* _Required action_
All records that follow are to be copied exactly, with images omitted.

* _Source data_

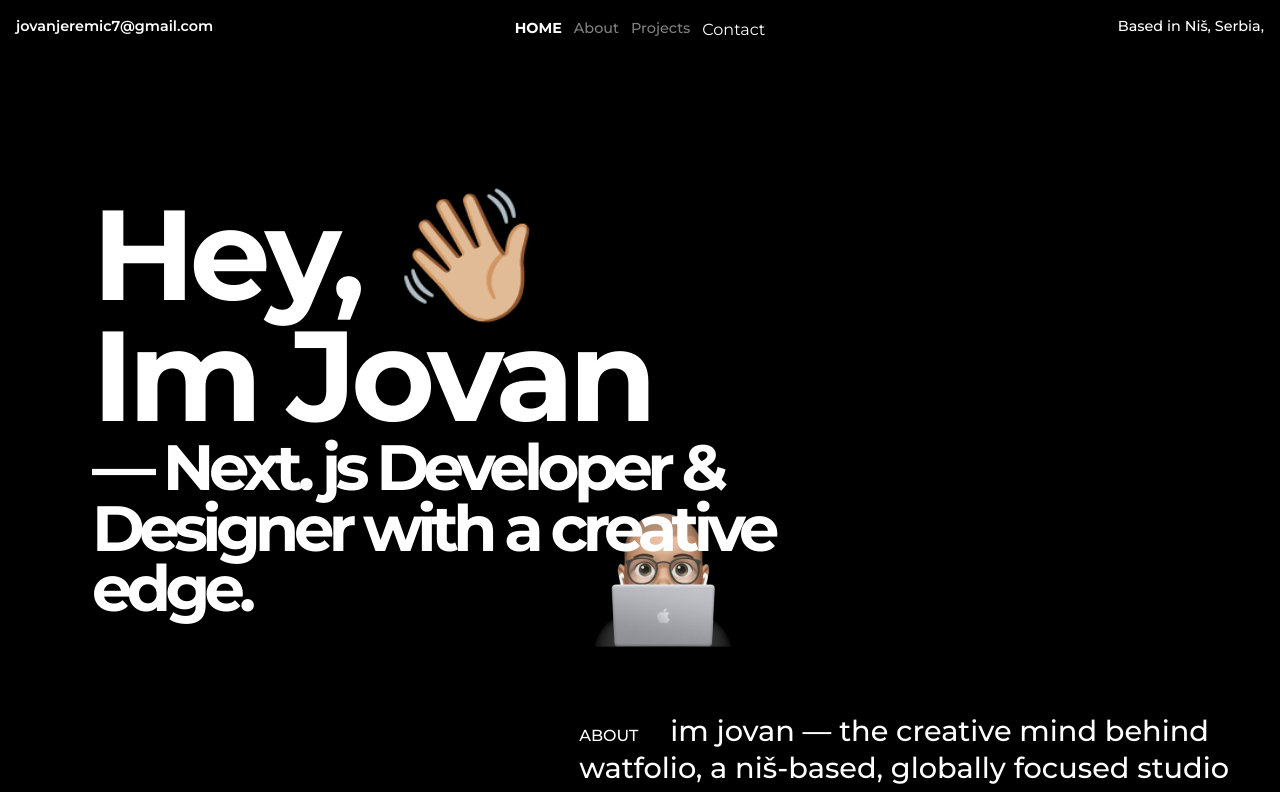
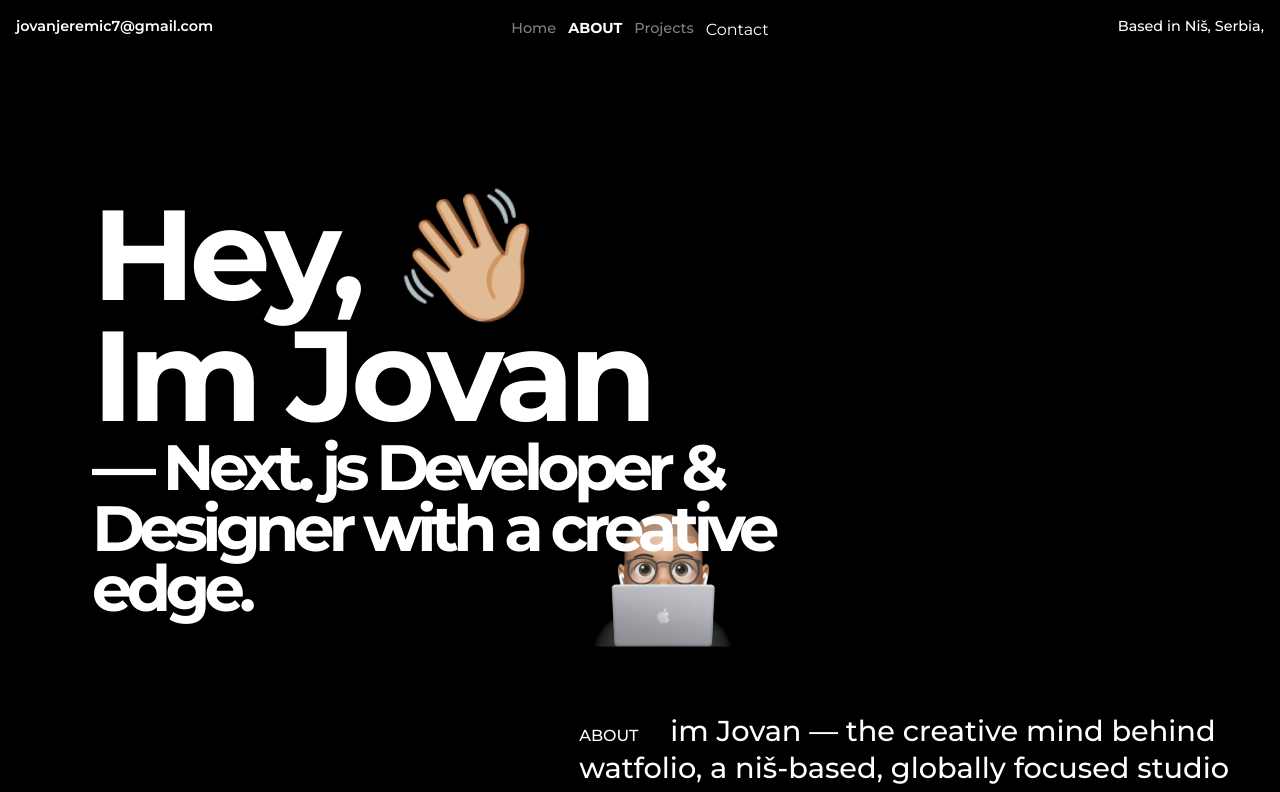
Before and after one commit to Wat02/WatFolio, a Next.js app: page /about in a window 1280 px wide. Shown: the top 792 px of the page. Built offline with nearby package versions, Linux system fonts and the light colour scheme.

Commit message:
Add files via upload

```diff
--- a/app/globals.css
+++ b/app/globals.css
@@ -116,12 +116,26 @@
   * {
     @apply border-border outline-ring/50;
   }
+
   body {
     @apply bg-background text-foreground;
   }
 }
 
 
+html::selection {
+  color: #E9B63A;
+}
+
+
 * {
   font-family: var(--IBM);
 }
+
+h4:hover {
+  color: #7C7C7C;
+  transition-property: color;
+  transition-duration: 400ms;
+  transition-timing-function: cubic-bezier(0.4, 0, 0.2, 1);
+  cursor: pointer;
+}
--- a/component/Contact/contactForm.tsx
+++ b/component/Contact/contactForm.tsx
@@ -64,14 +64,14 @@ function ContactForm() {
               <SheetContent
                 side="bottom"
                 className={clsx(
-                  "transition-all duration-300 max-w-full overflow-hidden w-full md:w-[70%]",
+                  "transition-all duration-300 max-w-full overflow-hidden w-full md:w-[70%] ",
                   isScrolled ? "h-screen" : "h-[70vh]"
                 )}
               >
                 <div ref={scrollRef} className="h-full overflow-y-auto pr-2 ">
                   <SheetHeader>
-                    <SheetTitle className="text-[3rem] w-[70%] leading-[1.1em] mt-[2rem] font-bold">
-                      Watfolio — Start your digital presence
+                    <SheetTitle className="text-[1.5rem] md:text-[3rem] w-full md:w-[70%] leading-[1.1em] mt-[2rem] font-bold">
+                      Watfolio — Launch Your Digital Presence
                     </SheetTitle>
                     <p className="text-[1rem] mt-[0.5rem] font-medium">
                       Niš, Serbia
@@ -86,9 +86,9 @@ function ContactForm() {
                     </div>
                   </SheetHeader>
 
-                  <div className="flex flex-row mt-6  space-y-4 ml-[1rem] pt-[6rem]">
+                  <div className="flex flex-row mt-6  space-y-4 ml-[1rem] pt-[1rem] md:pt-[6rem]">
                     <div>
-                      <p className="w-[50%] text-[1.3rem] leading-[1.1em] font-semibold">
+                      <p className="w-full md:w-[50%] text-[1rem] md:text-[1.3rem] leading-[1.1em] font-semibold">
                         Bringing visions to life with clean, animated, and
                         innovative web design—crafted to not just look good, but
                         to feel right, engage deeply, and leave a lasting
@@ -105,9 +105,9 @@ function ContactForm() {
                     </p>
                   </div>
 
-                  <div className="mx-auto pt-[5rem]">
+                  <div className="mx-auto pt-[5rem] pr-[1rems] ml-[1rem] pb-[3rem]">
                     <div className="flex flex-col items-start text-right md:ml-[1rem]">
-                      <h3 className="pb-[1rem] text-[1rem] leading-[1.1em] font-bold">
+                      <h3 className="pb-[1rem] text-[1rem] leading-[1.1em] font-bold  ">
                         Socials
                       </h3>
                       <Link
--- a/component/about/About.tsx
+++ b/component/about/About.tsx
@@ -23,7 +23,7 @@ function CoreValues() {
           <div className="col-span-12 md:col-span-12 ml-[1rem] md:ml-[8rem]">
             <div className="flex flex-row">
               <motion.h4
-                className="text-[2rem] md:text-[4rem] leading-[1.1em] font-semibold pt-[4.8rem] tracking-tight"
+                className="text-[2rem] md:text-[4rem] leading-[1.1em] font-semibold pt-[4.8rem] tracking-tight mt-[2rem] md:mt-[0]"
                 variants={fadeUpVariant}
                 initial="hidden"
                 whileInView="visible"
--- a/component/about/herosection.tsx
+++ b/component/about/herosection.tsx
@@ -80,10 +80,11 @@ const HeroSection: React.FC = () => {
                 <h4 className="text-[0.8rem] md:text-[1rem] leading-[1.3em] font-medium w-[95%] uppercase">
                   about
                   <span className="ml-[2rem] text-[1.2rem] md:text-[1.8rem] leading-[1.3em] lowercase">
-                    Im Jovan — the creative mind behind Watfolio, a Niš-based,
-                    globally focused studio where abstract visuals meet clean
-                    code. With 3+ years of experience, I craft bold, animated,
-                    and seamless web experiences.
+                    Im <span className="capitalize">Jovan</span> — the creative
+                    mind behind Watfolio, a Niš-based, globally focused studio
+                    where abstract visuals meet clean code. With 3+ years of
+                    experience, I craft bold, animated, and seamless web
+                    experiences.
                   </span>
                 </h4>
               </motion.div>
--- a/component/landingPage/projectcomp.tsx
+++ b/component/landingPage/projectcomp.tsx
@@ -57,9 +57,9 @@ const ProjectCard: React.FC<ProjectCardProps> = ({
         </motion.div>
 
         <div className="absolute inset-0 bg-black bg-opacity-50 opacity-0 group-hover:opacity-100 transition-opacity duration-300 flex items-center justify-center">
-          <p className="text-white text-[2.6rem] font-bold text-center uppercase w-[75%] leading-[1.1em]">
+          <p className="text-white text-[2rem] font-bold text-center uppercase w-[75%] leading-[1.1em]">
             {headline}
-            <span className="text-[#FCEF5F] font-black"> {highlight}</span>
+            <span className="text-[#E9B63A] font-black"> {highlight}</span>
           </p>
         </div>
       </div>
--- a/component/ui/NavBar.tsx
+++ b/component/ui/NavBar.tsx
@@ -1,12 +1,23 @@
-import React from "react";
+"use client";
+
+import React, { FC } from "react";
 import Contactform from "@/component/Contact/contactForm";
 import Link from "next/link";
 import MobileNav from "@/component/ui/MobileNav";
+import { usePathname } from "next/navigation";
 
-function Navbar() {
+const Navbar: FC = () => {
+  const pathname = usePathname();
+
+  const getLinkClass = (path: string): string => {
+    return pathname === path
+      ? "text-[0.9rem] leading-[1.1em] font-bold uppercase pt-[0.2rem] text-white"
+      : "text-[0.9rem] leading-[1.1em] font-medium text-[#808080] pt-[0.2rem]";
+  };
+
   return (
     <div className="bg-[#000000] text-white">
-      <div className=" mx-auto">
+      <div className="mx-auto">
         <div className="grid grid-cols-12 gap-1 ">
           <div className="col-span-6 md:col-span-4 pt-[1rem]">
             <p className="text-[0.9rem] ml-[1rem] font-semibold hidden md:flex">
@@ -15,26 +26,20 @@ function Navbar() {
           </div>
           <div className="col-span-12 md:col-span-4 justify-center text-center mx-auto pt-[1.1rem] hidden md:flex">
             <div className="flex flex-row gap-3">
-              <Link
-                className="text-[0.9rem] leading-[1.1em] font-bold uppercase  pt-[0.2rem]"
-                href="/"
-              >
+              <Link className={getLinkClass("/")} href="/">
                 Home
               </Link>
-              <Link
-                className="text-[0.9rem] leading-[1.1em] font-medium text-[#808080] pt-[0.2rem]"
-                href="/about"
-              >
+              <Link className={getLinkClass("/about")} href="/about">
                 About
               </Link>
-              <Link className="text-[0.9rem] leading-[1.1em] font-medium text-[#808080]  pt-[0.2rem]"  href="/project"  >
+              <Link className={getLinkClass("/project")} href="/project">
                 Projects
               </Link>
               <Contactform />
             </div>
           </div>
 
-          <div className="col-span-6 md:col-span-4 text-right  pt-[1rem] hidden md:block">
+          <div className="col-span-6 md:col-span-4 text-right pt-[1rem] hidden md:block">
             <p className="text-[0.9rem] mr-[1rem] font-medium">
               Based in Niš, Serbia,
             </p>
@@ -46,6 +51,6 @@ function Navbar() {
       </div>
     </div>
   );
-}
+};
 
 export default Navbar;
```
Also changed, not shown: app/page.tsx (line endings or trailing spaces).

* _Task solution_
Before and after one commit to Wat02/WatFolio, a Next.js app: page /about in a window 1280 px wide. Shown: the top 792 px of the page. Built offline with nearby package versions, Linux system fonts and the light colour scheme.

Commit message:
Add files via upload

```diff
--- a/app/globals.css
+++ b/app/globals.css
@@ -116,12 +116,26 @@
   * {
     @apply border-border outline-ring/50;
   }
+
   body {
     @apply bg-background text-foreground;
   }
 }
 
 
+html::selection {
+  color: #E9B63A;
+}
+
+
 * {
   font-family: var(--IBM);
 }
+
+h4:hover {
+  color: #7C7C7C;
+  transition-property: color;
+  transition-duration: 400ms;
+  transition-timing-function: cubic-bezier(0.4, 0, 0.2, 1);
+  cursor: pointer;
+}
--- a/component/Contact/contactForm.tsx
+++ b/component/Contact/contactForm.tsx
@@ -64,14 +64,14 @@ function ContactForm() {
               <SheetContent
                 side="bottom"
                 className={clsx(
-                  "transition-all duration-300 max-w-full overflow-hidden w-full md:w-[70%]",
+                  "transition-all duration-300 max-w-full overflow-hidden w-full md:w-[70%] ",
                   isScrolled ? "h-screen" : "h-[70vh]"
                 )}
               >
                 <div ref={scrollRef} className="h-full overflow-y-auto pr-2 ">
                   <SheetHeader>
-                    <SheetTitle className="text-[3rem] w-[70%] leading-[1.1em] mt-[2rem] font-bold">
-                      Watfolio — Start your digital presence
+                    <SheetTitle className="text-[1.5rem] md:text-[3rem] w-full md:w-[70%] leading-[1.1em] mt-[2rem] font-bold">
+                      Watfolio — Launch Your Digital Presence
                     </SheetTitle>
                     <p className="text-[1rem] mt-[0.5rem] font-medium">
                       Niš, Serbia
@@ -86,9 +86,9 @@ function ContactForm() {
                     </div>
                   </SheetHeader>
 
-                  <div className="flex flex-row mt-6  space-y-4 ml-[1rem] pt-[6rem]">
+                  <div className="flex flex-row mt-6  space-y-4 ml-[1rem] pt-[1rem] md:pt-[6rem]">
                     <div>
-                      <p className="w-[50%] text-[1.3rem] leading-[1.1em] font-semibold">
+                      <p className="w-full md:w-[50%] text-[1rem] md:text-[1.3rem] leading-[1.1em] font-semibold">
                         Bringing visions to life with clean, animated, and
                         innovative web design—crafted to not just look good, but
                         to feel right, engage deeply, and leave a lasting
@@ -105,9 +105,9 @@ function ContactForm() {
                     </p>
                   </div>
 
-                  <div className="mx-auto pt-[5rem]">
+                  <div className="mx-auto pt-[5rem] pr-[1rems] ml-[1rem] pb-[3rem]">
                     <div className="flex flex-col items-start text-right md:ml-[1rem]">
-                      <h3 className="pb-[1rem] text-[1rem] leading-[1.1em] font-bold">
+                      <h3 className="pb-[1rem] text-[1rem] leading-[1.1em] font-bold  ">
                         Socials
                       </h3>
                       <Link
--- a/component/about/About.tsx
+++ b/component/about/About.tsx
@@ -23,7 +23,7 @@ function CoreValues() {
           <div className="col-span-12 md:col-span-12 ml-[1rem] md:ml-[8rem]">
             <div className="flex flex-row">
               <motion.h4
-                className="text-[2rem] md:text-[4rem] leading-[1.1em] font-semibold pt-[4.8rem] tracking-tight"
+                className="text-[2rem] md:text-[4rem] leading-[1.1em] font-semibold pt-[4.8rem] tracking-tight mt-[2rem] md:mt-[0]"
                 variants={fadeUpVariant}
                 initial="hidden"
                 whileInView="visible"
--- a/component/about/herosection.tsx
+++ b/component/about/herosection.tsx
@@ -80,10 +80,11 @@ const HeroSection: React.FC = () => {
                 <h4 className="text-[0.8rem] md:text-[1rem] leading-[1.3em] font-medium w-[95%] uppercase">
                   about
                   <span className="ml-[2rem] text-[1.2rem] md:text-[1.8rem] leading-[1.3em] lowercase">
-                    Im Jovan — the creative mind behind Watfolio, a Niš-based,
-                    globally focused studio where abstract visuals meet clean
-                    code. With 3+ years of experience, I craft bold, animated,
-                    and seamless web experiences.
+                    Im <span className="capitalize">Jovan</span> — the creative
+                    mind behind Watfolio, a Niš-based, globally focused studio
+                    where abstract visuals meet clean code. With 3+ years of
+                    experience, I craft bold, animated, and seamless web
+                    experiences.
                   </span>
                 </h4>
               </motion.div>
--- a/component/landingPage/projectcomp.tsx
+++ b/component/landingPage/projectcomp.tsx
@@ -57,9 +57,9 @@ const ProjectCard: React.FC<ProjectCardProps> = ({
         </motion.div>
 
         <div className="absolute inset-0 bg-black bg-opacity-50 opacity-0 group-hover:opacity-100 transition-opacity duration-300 flex items-center justify-center">
-          <p className="text-white text-[2.6rem] font-bold text-center uppercase w-[75%] leading-[1.1em]">
+          <p className="text-white text-[2rem] font-bold text-center uppercase w-[75%] leading-[1.1em]">
             {headline}
-            <span className="text-[#FCEF5F] font-black"> {highlight}</span>
+            <span className="text-[#E9B63A] font-black"> {highlight}</span>
           </p>
         </div>
       </div>
--- a/component/ui/NavBar.tsx
+++ b/component/ui/NavBar.tsx
@@ -1,12 +1,23 @@
-import React from "react";
+"use client";
+
+import React, { FC } from "react";
 import Contactform from "@/component/Contact/contactForm";
 import Link from "next/link";
 import MobileNav from "@/component/ui/MobileNav";
+import { usePathname } from "next/navigation";
 
-function Navbar() {
+const Navbar: FC = () => {
+  const pathname = usePathname();
+
+  const getLinkClass = (path: string): string => {
+    return pathname === path
+      ? "text-[0.9rem] leading-[1.1em] font-bold uppercase pt-[0.2rem] text-white"
+      : "text-[0.9rem] leading-[1.1em] font-medium text-[#808080] pt-[0.2rem]";
+  };
+
   return (
     <div className="bg-[#000000] text-white">
-      <div className=" mx-auto">
+      <div className="mx-auto">
         <div className="grid grid-cols-12 gap-1 ">
           <div className="col-span-6 md:col-span-4 pt-[1rem]">
             <p className="text-[0.9rem] ml-[1rem] font-semibold hidden md:flex">
@@ -15,26 +26,20 @@ function Navbar() {
           </div>
           <div className="col-span-12 md:col-span-4 justify-center text-center mx-auto pt-[1.1rem] hidden md:flex">
             <div className="flex flex-row gap-3">
-              <Link
-                className="text-[0.9rem] leading-[1.1em] font-bold uppercase  pt-[0.2rem]"
-                href="/"
-              >
+              <Link className={getLinkClass("/")} href="/">
                 Home
               </Link>
-              <Link
-                className="text-[0.9rem] leading-[1.1em] font-medium text-[#808080] pt-[0.2rem]"
-                href="/about"
-              >
+              <Link className={getLinkClass("/about")} href="/about">
                 About
               </Link>
-              <Link className="text-[0.9rem] leading-[1.1em] font-medium text-[#808080]  pt-[0.2rem]"  href="/project"  >
+              <Link className={getLinkClass("/project")} href="/project">
                 Projects
               </Link>
               <Contactform />
             </div>
           </div>
 
-          <div className="col-span-6 md:col-span-4 text-right  pt-[1rem] hidden md:block">
+          <div className="col-span-6 md:col-span-4 text-right pt-[1rem] hidden md:block">
             <p className="text-[0.9rem] mr-[1rem] font-medium">
               Based in Niš, Serbia,
             </p>
@@ -46,6 +51,6 @@ function Navbar() {
       </div>
     </div>
   );
-}
+};
 
 export default Navbar;
```
Also changed, not shown: app/page.tsx (line endings or trailing spaces).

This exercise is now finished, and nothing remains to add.